The wonder of this album, as with most horror-synth workouts, lies in its affective simplicity: many tracks are constructed through uncomplicated leads dancing with grace across foreboding swirls of sound. The stunning ‘Pioneers’ illustrates this perfectly with eddying and airy melodies giving way to eldritchian peril with real bravura. Three note leads evolve with ominous resonance, as siren-call chords warn of some hideous transformation of matter on ‘Mutation’. And the delightful choral eeriness and zombie pacings of ‘Terminal’ and ‘Cataclysm’ can only spell creeping fear.
Four years on from the also brilliant first album Eclipse, Oscillotron’s return seems to be immensely well-timed: John Carpenter playing ATP in Iceland in July and touring later in the year; Goblin performing their soundtracks live; and the likes of Ubre Blanca, Umberto and Zombi in our midst – this is a very good time to be a fan of the horror-synth nexus.
Buy Cataclysm here (from May 27th or pre-order now). Do it now before some killer virus lays us all to waste.
You’ve been warned.
At least one half of BBO is a friend of the darkness, and as such we always like to celebrate that time variously known as All Hallow’s Eve, Samhain, Hop-tu-naa, Nos Galan Gaeaf, Blodmonath or Goth Xmas. So here’s a series of tracks and mixes for you to welcome in nature’s dying, celebrate, nay, mock the forces of evil, and don a crepuscular countenance.
Firs up two slices of horror disco from the ever brilliant label Giallo Disco Records:
More horrific synths are conjured in this by Black Manna, and are coupled by chants and monstrous screams:
And now we launch into the depths of cosmic horror replete with the ever-haunting Theramin, via Australia and the aptly named The Night Terrors:

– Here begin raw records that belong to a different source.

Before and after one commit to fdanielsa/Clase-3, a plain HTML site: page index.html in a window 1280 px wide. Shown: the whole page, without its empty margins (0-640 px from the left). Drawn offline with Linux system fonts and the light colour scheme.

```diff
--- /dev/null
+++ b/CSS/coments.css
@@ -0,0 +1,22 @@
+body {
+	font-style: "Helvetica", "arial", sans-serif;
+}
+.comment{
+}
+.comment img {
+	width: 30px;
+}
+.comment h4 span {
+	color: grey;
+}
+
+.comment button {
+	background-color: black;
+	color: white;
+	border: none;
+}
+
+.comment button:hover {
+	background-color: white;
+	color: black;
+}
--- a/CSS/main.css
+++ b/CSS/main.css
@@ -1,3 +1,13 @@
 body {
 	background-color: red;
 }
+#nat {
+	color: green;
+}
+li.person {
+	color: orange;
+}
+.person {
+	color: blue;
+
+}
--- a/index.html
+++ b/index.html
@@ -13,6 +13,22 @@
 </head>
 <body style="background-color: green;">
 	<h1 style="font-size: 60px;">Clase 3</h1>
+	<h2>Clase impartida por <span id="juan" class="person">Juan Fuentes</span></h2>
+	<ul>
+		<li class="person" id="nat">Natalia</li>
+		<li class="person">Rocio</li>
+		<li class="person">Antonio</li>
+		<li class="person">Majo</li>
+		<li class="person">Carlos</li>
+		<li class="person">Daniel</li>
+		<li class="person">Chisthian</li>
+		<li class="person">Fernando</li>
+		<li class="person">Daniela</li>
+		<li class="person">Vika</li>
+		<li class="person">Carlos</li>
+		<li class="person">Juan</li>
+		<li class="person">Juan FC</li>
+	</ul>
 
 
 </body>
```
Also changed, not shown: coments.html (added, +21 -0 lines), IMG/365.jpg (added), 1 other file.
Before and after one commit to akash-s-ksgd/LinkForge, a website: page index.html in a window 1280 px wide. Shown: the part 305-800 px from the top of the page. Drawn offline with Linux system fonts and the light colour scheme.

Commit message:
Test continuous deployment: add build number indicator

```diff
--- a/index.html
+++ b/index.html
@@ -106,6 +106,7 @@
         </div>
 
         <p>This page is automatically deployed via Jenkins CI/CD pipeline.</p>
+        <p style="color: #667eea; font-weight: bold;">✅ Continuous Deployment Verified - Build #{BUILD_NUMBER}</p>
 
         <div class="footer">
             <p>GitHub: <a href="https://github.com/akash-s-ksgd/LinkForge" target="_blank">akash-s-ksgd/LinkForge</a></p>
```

Next up a radiophonic collage replete with recordings from (in)famous British poltergeist cases:
We move on to the product of two very disturbed psyches in the form of Zirkus:
And finally, a stunningly creepy mix from that occult experimentalist and psychogeographer, Melmoth the Wanderer. If you listen to one thing from this post, make it this:
And what would our Hallowe’en post be without some dodgy Goff? Don’t answer that. Watch this instead:
Marvellous. Now go get spooked.
Here at BBO we like a bit of All Hallow’s Eve, Samhain or Hop-tu-naa. We like it when the veil thins between this and the other world. So grab a bit of Machen, Blackwood, Le Fanu or Lovecraft, close the curtains, light the candles and wrap your ears round these.
Oh, and if any young guttersnipe comes ringing to trick or to treat, invite them in and read this article (in its entirety) to give them some historical perspective on their misdoings. They might not leave with ‘candy’, but you will have learned them something.
Fantômas – Rosemary’s Baby
Misfits – Halloween
The Birthday Party – Release the Bats
Black Sabbath – Black Sabbath
Fantômas – The Devil Rides Out (Remix)
John Carpenter – Halloween (Main Theme)
Alexander Tucker – Superherder – Furrowed Brow
angrybonbon and JKneale